Fantastic Asia, a Bishkek-based travel company, has an English-language website that offers high-priced hunting excursions for foreigners. The company's director-general, Artem Niuhalov, tells RFE/RL Western hunters are drawn by Central Asia’s many indigenous species.
"They come for the unique species that we have here," Niuhalov says. "Marco Polo sheep live only in Central Asia; the Mid-Asian ibex also. As for birds, local subspecies are also unique and attract collectors. All the hunters, after killing an animal, have their trophy -- the skin and skull -- salted. They take it back to their home countries. Then they mount it into a nice-looking sheep or ibex."
A 2002 report by the wildlife trade-monitoring network TRAFFIC estimated that the main destination country for foreign hunters in Central Asia was Kazakhstan, with at least 2,000 visitors a year. Kyrgyzstan came in a distant second, with just over 100 hunters. In smaller numbers, hunters also traveled to Tajikistan, Turkmenistan, and Uzbekistan.
Only a few of the visitors had the privilege of hunting the Marco Polo sheep or Mid-Asian ibex. The hunting of such animals is restricted, and governments impose high trophy fees for each animal killed.
Niuhalov says authorities also establish annual quotas.
“Our government issues about 60 licenses for Marco Polo sheep a year to be hunted in Kyrgyzstan." Niuhalov says. "These licenses are distributed between different outfitters and sold to clients."
Fantastic Asia's entire 12-day sheep-hunting excursion costs $17,000. Of that, $7,500 covers the trophy fee for a single Marco Polo.
In Central Asia, the trophy fee goes directly to the government budget. Authorities are expected to use the money for wildlife management and conservation programs.
There is little information, however, on how much is actually spent on such programs.
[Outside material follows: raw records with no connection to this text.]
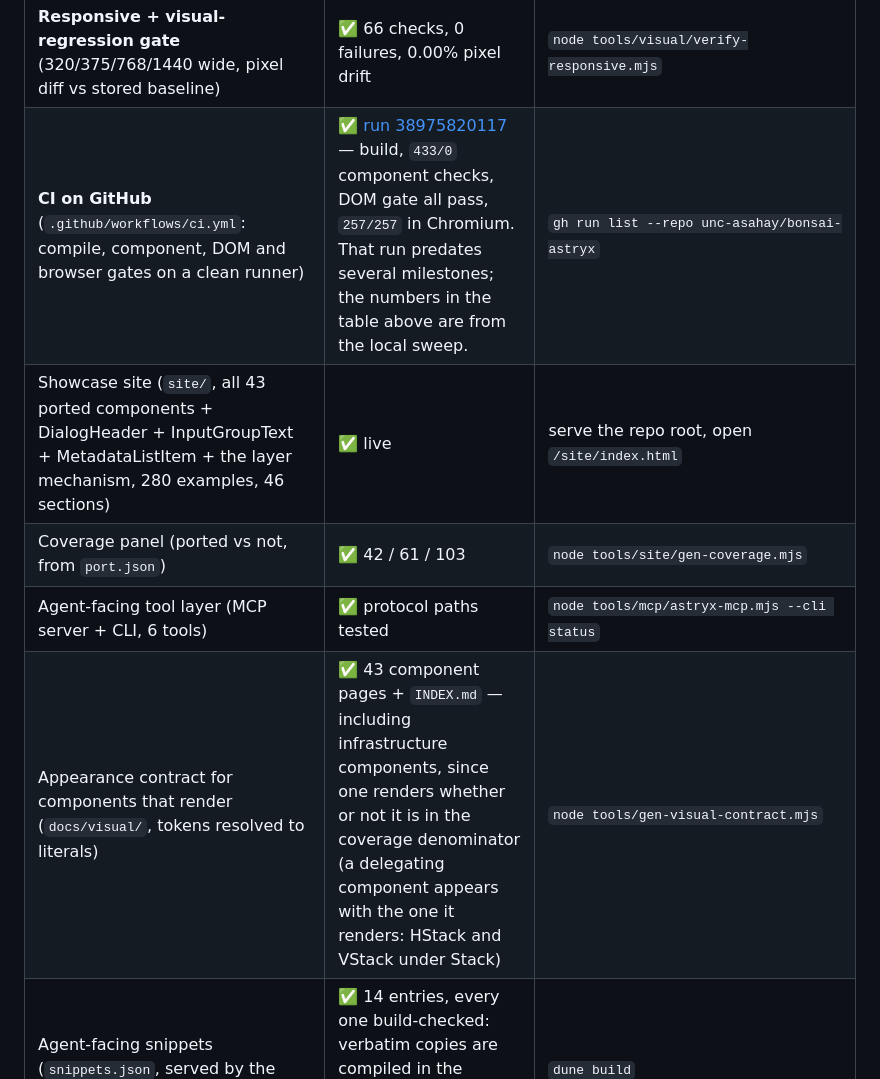
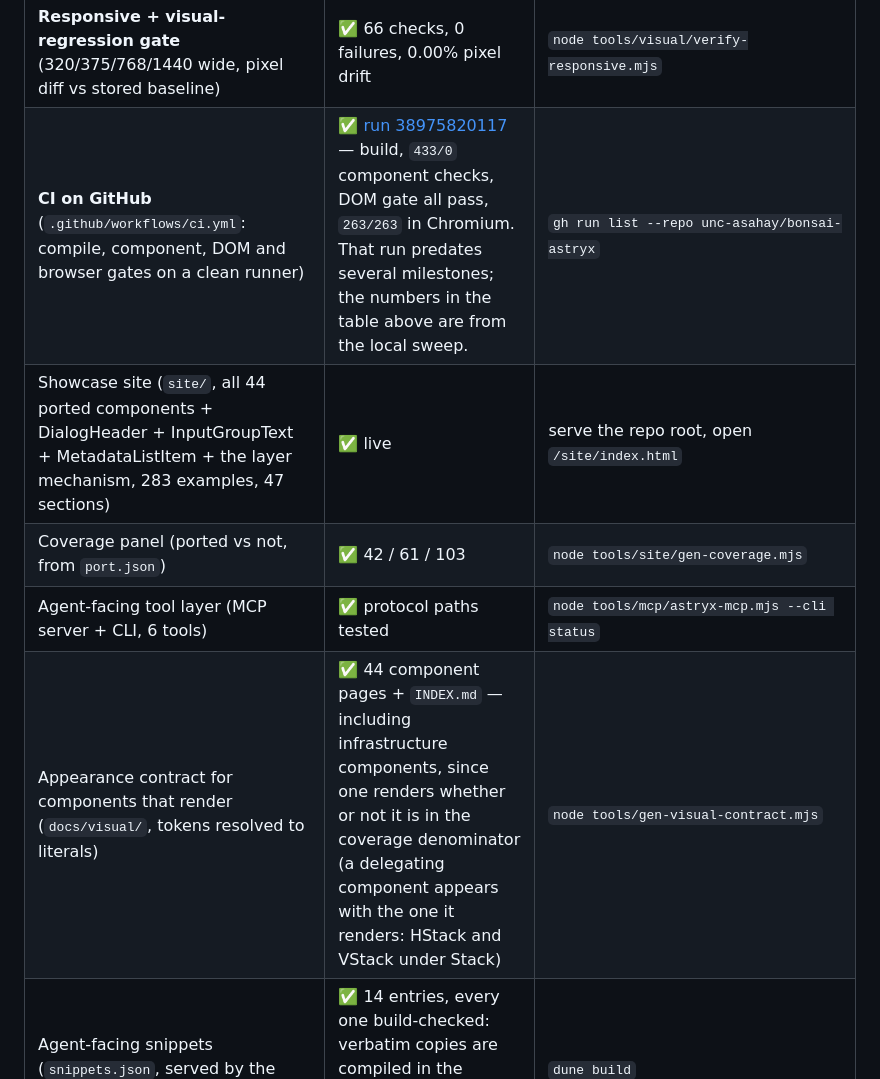
Before and after one commit to unc-asahay/bonsai-astryx, a Markdown page: README.md, the part around one of its changes. Rendered like a GitHub page.

```diff
--- a/README.md
+++ b/README.md
@@ -51,9 +51,9 @@ Pre-alpha. This table is updated as work lands; nothing is claimed here that is
 | **Responsive + visual-regression gate** (320/375/768/1440 wide, pixel diff vs stored baseline) | ✅ 66 checks, 0 failures, 0.00% pixel drift | `node tools/visual/verify-responsive.mjs` |
-| **CI on GitHub** (`.github/workflows/ci.yml`: compile, component, DOM and browser gates on a clean runner) | ✅ [run 38975820117](https://github.com/unc-asahay/bonsai-astryx/actions/runs/38975820117) — build, `433/0` component checks, DOM gate all pass, `257/257` in Chromium. That run predates several milestones; the numbers in the table above are from the local sweep.| `gh run list --repo unc-asahay/bonsai-astryx` |
-| Showcase site (`site/`, all 43 ported components + DialogHeader + InputGroupText + MetadataListItem + the layer mechanism, 280 examples, 46 sections) | ✅ live | serve the repo root, open `/site/index.html` |
+| **CI on GitHub** (`.github/workflows/ci.yml`: compile, component, DOM and browser gates on a clean runner) | ✅ [run 38975820117](https://github.com/unc-asahay/bonsai-astryx/actions/runs/38975820117) — build, `433/0` component checks, DOM gate all pass, `263/263` in Chromium. That run predates several milestones; the numbers in the table above are from the local sweep.| `gh run list --repo unc-asahay/bonsai-astryx` |
+| Showcase site (`site/`, all 44 ported components + DialogHeader + InputGroupText + MetadataListItem + the layer mechanism, 283 examples, 47 sections) | ✅ live | serve the repo root, open `/site/index.html` |
 | Coverage panel (ported vs not, from `port.json`) | ✅ 42 / 61 / 103 | `node tools/site/gen-coverage.mjs` |
 | Agent-facing tool layer (MCP server + CLI, 6 tools) | ✅ protocol paths tested | `node tools/mcp/astryx-mcp.mjs --cli status` |
-| Appearance contract for components that render (`docs/visual/`, tokens resolved to literals) | ✅ 43 component pages + `INDEX.md` — including infrastructure components, since one renders whether or not it is in the coverage denominator (a delegating component appears with the one it renders: HStack and VStack under Stack) | `node tools/gen-visual-contract.mjs` |
+| Appearance contract for components that render (`docs/visual/`, tokens resolved to literals) | ✅ 44 component pages + `INDEX.md` — including infrastructure components, since one renders whether or not it is in the coverage denominator (a delegating component appears with the one it renders: HStack and VStack under Stack) | `node tools/gen-visual-contract.mjs` |
 | Agent-facing snippets (`snippets.json`, served by the MCP tool layer) | ✅ 14 entries, every one build-checked: verbatim copies are compiled in the demo/showcase, the rest are reproduced in `examples/snippetcheck/` | `dune build` |
 | Generated icon table (`src/icon_data.ml` ← upstream's `defaultIcons.tsx`) | ✅ 30 glyphs, refuses a partial or renamed table | `node tools/extract-icons.mjs` |
 | Upstream screenshot capture (`tools/visual/capture.mjs`) | ⏳ needs the upstream Storybook build | `node tools/visual/capture.mjs` |
```
Also changed, not shown: other parts of README.md (+1 -1 lines), ROADMAP.md (+14 -0 lines), docs/VERIFICATION.md (+42 -0 lines).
Niuhalov complains that the Kyrgyz government does very little in that respect.
“It's not right, because with this money the government doesn't actually do much for protecting wildlife or building roads, nothing," Niuhalov says. "It’s only the outfitters [the companies that provide hunting tours] that do that.”
Doris Hofer, a preservation consultant based in Germany, says that’s a pity. She says that trophy hunting can effectively contribute to wildlife preservation if its revenues are properly spent on management, protection, and habitat conservation.
Hofer stresses that trophy hunting makes wildlife economically important, and can help decrease poaching by involving local communities in management and conservation projects.
“No, I do not think trophy hunting is a threat to wildlife," Hofer says. "The fact that [foreign] hunters are interested in [your] wildlife sets a focus on animals. So it helps conservation. In some regions poaching by local communities may be a much bigger threat than [official] tourist hunters who pay.”
Stephanie Theile, who works for the TRAFFIC program in London, says Pakistan’s Torghar Conservation Project could serve as a model for conservation initiatives in Central Asia.
In 1985, a group of volunteers on tribal lands in northwest Baluchistan initiated a project to control the illegal hunting of the Markhor goat and Urial sheep, which had resulted in marked decreases in the two species.
Ten years later, an NGO was formed to administer the project. Using revenue from the sale of a small number of trophy hunts, Theile says, local people were hired as wildlife guards.
“The local community has been brought quite closely in managing trophy hunting. Local people have been hired to become wildlife wardens, and they get a fixed salary paid from the money generated from the trophies. Through this carefully managed project [Markhor and Urial] populations have been increasing. Poaching [has] decreased among the [local] communities because people had an interest.”
In the first 10 years, the program generated about $460,000 from hunts for just 14 Markhor and 20 Urial. The populations of both species went up from 100 animals to about 1,800.